_Exercise goal:_ Which lines of the entries below include "Scientifique"? List them all.

_Extracted records:_

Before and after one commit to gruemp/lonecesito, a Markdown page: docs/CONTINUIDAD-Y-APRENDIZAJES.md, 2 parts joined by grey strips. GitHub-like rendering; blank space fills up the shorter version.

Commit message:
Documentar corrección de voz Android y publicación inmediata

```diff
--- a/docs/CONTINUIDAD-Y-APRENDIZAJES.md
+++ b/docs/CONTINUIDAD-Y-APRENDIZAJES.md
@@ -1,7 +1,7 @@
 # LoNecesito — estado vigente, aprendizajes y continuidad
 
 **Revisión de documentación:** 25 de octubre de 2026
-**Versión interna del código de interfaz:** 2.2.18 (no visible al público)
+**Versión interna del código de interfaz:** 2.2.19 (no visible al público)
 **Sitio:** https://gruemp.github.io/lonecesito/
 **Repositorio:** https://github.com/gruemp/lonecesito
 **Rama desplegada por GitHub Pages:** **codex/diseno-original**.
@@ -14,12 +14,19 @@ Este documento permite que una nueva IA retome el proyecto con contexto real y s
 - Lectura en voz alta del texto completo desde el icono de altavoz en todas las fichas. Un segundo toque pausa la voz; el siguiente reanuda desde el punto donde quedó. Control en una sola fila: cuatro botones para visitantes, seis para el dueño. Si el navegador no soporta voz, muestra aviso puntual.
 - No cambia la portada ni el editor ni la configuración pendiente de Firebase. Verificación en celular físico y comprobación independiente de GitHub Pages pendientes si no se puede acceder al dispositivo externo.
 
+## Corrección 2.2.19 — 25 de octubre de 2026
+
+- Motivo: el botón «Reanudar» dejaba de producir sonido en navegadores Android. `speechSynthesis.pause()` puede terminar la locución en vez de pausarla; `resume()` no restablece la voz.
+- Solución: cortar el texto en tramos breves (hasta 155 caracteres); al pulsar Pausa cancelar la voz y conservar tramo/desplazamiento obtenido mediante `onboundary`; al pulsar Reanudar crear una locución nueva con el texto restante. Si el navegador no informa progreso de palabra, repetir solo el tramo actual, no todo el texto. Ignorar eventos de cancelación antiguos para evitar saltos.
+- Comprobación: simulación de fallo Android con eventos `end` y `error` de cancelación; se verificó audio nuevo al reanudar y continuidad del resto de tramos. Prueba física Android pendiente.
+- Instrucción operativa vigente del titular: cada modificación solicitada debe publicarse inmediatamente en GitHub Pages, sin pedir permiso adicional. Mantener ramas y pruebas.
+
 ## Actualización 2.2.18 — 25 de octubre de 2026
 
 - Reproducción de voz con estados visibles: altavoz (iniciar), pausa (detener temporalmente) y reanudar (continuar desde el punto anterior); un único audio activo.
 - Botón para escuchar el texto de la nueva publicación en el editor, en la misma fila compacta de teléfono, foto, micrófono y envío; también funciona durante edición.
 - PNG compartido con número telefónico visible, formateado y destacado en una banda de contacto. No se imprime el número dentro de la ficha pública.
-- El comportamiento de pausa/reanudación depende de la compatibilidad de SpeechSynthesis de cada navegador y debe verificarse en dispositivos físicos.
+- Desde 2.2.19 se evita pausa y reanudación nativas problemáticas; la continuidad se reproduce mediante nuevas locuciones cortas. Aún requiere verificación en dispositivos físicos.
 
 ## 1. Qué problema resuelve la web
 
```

--

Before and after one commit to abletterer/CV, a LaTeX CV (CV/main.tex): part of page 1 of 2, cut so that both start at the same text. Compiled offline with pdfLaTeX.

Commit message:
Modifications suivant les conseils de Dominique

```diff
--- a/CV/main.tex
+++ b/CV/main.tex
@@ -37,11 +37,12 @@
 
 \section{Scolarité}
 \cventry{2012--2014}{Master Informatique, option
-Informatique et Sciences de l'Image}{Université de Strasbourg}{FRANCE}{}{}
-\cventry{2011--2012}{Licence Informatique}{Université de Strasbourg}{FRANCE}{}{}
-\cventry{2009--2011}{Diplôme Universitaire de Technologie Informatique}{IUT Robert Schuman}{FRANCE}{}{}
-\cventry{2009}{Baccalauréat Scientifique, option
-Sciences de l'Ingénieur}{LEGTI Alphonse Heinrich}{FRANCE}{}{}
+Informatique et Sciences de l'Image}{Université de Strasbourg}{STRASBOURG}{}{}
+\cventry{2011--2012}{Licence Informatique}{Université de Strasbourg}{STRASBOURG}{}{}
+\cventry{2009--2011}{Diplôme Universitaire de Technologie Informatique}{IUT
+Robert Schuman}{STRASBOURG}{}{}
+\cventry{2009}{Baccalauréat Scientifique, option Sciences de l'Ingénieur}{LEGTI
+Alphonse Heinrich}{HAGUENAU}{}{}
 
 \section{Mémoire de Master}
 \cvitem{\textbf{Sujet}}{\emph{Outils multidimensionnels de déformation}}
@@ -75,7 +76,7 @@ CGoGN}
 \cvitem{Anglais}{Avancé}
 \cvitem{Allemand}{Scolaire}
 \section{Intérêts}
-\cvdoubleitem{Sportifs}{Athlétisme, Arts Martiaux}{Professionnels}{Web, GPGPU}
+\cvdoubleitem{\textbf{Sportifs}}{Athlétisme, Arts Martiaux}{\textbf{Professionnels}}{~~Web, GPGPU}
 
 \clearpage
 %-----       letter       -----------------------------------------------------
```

_Result of this exercise:_
-\cventry{2009}{Baccalauréat Scientifique, option
+\cventry{2009}{Baccalauréat Scientifique, option Sciences de l'Ingénieur}{LEGTI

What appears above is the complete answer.